Several analytical approaches to the novel examine the conflicted ideals of Dominique within the narrative. One critical approach interprets Dominique’s sarcastic demeanor in the novel as her attempt to underscore the insignificance of the people she chooses to ridicule. Her purpose in ridiculing Roark, among others, is to try to weaken his dedication and resolve of his ideals—both his architectural ideals and his life ideals. It is these same beliefs that Dominique holds secretly. She is at odds with Roark when she attempts to “save” him from inevitable disappointment; she attempts to break down and weaken his devotion to the ideals she believes cannot be realized—because (she believes) the world does not support the successes of humankind. She tries to save him from the disappointment by hastening his failure and thus save him from the prolonged pain of failure she assumes he will experience. Her prediction that his ideals will not be realized because the world is not naturally conducive to his success is called the “malevolent universe premise”. The integration of this premise, exhibited by Dominique’s actions and demeanor, is another critical approach to the novel.

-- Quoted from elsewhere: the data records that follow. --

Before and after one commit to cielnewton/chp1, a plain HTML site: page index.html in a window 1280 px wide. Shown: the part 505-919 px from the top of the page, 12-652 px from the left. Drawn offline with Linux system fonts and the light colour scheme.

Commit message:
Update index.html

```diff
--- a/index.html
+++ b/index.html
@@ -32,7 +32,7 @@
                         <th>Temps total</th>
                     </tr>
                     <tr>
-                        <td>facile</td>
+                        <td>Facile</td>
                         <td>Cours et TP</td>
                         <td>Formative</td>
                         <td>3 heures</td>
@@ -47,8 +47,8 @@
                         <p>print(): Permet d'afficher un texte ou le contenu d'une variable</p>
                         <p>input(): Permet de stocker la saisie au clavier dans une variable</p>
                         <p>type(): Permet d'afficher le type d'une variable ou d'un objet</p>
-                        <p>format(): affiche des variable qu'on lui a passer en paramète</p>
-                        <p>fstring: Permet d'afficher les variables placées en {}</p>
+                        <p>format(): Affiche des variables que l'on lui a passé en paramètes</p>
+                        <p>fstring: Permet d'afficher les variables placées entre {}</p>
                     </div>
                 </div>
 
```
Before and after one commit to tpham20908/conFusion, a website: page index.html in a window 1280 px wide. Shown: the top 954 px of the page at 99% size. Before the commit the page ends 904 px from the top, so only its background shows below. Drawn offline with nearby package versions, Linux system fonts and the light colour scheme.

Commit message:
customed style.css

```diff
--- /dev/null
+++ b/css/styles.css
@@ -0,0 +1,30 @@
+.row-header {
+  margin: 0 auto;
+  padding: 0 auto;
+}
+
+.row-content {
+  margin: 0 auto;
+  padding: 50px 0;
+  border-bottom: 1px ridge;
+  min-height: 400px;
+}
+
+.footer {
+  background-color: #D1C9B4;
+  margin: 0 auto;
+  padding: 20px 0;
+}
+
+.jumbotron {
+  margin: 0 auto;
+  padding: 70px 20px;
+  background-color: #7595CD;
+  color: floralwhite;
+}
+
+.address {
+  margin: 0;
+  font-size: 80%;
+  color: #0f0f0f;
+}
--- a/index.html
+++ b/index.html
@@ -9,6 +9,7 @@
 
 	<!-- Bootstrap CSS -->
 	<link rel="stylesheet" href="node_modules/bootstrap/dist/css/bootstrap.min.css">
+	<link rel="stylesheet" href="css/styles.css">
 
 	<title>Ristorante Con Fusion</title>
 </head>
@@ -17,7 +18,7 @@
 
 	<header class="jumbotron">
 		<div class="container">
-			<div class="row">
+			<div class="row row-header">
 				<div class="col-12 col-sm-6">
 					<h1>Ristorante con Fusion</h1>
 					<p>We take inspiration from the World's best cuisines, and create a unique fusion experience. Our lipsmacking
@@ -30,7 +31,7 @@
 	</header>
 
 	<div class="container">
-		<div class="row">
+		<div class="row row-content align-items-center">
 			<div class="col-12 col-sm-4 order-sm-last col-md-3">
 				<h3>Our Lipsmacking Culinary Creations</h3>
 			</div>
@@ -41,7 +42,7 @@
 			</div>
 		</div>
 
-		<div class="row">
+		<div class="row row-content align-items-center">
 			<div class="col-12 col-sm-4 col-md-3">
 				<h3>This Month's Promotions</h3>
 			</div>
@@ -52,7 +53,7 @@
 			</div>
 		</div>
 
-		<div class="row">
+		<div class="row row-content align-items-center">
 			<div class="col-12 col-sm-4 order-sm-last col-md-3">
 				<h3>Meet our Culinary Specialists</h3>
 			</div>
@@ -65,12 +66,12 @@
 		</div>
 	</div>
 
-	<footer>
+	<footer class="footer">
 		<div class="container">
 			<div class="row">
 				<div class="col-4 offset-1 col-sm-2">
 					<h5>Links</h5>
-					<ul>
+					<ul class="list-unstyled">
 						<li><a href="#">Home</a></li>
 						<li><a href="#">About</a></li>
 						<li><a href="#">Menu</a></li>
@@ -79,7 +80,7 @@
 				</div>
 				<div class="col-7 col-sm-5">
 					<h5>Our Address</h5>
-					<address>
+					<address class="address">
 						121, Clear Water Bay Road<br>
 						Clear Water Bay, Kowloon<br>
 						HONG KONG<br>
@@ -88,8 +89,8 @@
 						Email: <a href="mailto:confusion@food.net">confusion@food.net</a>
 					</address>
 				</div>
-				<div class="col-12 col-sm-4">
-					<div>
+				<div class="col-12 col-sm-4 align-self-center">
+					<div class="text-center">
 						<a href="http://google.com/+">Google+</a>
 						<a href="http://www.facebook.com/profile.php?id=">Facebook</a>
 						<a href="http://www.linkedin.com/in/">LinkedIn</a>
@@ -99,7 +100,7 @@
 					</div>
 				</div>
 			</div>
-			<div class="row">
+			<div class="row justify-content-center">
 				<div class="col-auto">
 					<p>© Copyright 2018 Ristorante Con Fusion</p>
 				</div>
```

I would like to use these two critics to explore the confliction between Dominique and Roark.
I will use both of these critics’ arguments to support one another, and present a reading of the novel that reveals Dominique’s true ideals and character despite the external exhibition of frustration with her ideals. From the critical approaches described previously, I would like to use the approach that suggests that the sarcasm exhibited by Dominique is evidence of her confliction with Roark; it would support the second critics’ claim that Dominique is indeed at odds with Roark in the novel, and that she is combating her own confliction of ideals by targeting Roark with her sarcasm. I would like to then examine the ideals exhibited by Roark in order to derive the ideals that Dominique is not demonstrating her own belief in; by understanding Roark better, I can better understand the ideals that Dominique herself values. The confliction between Roark and Dominique, and her struggle with his ideals is the plot construction that creates a “problem” that the female protagonist must solve in order to achieve self-discovery of her own ideals. When Dominique realizes that Roark is not going to “fail”, she embraces her own repressed ideals that mirror those of Roark. In the end, she realizes her ideals are the same as those held by Roark, and the discovery is the solution to the “problem” the plot creates for her.